#### TASK DETAILS
Find the word "family" in the data, then copy each line where it is found.

** Opening INFORMATION block **

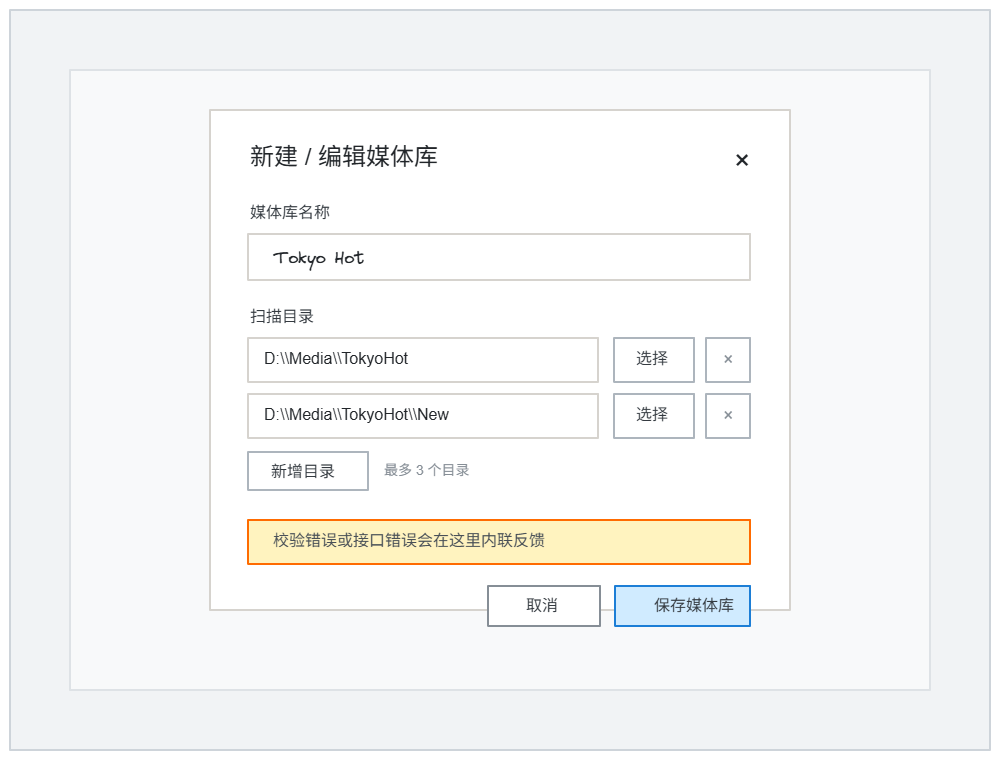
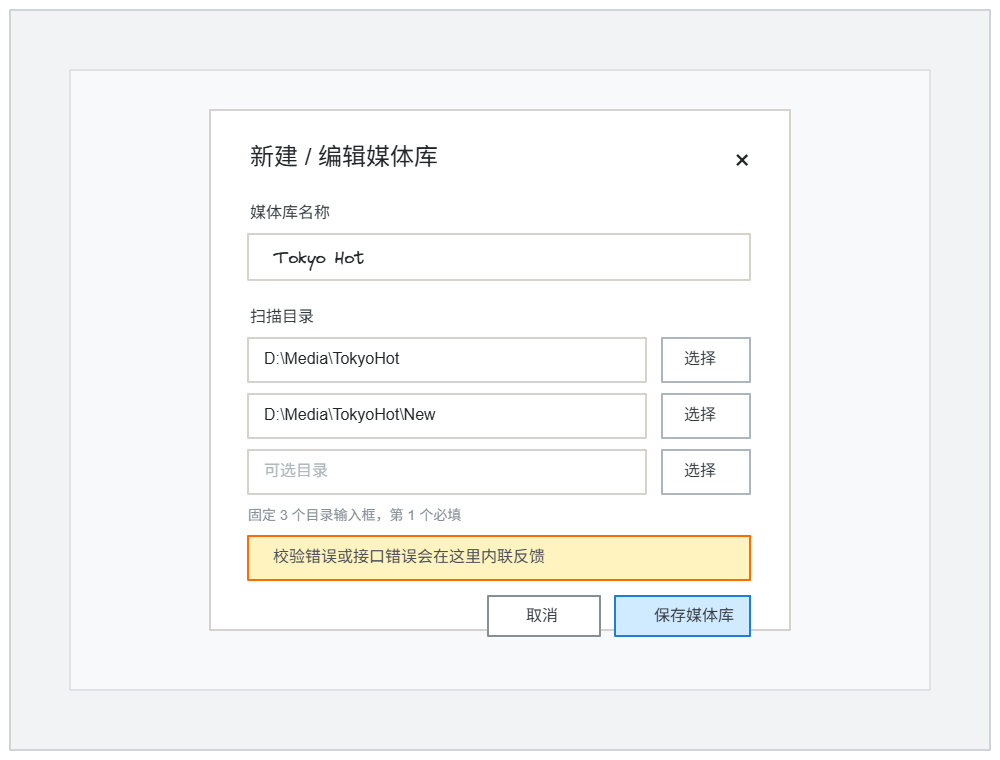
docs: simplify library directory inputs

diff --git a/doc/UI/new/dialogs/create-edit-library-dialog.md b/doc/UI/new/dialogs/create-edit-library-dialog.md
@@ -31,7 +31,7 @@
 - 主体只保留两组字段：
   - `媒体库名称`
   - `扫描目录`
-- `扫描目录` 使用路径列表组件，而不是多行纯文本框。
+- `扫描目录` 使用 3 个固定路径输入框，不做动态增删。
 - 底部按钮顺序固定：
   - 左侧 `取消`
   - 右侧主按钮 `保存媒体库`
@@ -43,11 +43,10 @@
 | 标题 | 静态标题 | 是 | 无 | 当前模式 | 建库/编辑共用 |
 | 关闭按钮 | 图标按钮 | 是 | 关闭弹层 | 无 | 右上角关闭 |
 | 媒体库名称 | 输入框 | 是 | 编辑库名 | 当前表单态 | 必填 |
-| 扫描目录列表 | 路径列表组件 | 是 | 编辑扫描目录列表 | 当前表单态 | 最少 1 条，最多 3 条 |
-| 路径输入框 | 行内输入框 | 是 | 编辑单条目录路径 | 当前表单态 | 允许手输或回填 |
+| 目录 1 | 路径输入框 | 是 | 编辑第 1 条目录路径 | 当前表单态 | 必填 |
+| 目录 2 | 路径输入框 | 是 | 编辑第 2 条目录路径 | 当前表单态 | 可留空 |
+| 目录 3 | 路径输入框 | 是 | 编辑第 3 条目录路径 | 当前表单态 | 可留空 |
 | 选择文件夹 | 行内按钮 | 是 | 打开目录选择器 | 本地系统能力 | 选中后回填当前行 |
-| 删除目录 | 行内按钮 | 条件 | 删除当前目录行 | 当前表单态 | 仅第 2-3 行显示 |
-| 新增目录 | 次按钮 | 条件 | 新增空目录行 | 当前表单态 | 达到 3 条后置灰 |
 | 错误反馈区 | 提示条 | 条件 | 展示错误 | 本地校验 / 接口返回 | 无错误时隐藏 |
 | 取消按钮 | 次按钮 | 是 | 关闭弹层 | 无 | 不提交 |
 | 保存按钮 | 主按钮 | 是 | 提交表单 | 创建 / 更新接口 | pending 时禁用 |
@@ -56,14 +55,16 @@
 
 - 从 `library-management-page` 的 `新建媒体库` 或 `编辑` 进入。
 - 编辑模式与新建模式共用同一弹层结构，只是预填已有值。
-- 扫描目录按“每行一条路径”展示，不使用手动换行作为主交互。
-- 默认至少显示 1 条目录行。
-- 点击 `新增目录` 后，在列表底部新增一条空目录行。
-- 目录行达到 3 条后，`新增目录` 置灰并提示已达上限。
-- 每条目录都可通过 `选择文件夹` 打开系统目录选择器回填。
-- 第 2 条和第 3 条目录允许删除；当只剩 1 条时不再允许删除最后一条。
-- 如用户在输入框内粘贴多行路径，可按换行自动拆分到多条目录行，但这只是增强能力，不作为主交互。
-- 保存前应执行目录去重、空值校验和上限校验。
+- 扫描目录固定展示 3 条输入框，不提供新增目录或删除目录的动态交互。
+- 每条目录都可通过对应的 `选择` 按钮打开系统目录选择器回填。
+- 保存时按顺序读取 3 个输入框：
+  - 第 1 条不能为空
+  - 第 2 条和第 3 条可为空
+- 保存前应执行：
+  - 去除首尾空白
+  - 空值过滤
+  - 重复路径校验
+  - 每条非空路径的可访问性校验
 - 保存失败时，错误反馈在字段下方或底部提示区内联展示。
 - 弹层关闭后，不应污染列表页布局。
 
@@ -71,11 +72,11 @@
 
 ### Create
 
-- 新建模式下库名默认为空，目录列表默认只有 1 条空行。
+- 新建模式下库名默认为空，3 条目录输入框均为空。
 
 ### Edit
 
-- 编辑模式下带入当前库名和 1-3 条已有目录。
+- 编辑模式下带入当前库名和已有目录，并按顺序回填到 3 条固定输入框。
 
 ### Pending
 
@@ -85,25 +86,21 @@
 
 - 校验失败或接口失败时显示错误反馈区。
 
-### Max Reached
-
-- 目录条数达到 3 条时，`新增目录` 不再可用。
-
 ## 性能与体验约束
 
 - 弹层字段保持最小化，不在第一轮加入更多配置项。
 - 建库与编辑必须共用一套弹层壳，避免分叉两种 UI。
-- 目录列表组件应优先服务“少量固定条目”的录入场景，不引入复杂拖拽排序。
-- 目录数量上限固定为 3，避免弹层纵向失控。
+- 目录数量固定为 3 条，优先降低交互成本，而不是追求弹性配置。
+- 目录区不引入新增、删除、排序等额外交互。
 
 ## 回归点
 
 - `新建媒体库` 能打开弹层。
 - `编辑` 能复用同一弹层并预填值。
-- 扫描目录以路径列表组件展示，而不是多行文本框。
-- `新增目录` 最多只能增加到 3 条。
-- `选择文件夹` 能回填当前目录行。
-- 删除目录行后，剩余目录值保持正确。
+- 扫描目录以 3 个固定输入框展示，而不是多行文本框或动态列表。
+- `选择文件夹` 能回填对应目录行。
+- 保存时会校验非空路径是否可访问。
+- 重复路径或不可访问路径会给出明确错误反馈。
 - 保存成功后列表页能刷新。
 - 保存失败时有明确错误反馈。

** Closing INFORMATION block **
** Opening INFORMATION block **

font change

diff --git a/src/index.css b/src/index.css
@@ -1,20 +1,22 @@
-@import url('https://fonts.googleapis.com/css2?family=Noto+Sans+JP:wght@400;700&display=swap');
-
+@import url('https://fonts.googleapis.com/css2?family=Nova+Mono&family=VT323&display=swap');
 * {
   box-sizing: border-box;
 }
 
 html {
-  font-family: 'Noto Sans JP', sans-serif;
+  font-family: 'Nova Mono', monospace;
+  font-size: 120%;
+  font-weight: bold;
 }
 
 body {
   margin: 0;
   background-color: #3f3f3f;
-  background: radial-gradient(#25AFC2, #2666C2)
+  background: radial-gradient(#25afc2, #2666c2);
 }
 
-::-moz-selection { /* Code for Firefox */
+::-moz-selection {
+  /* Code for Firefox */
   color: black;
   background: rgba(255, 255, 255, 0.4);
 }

** Closing INFORMATION block **

#### RESULT OF THE TASK
-@import url('https://fonts.googleapis.com/css2?family=Noto+Sans+JP:wght@400;700&display=swap');
+@import url('https://fonts.googleapis.com/css2?family=Nova+Mono&family=VT323&display=swap');
-  font-family: 'Noto Sans JP', sans-serif;
+  font-family: 'Nova Mono', monospace;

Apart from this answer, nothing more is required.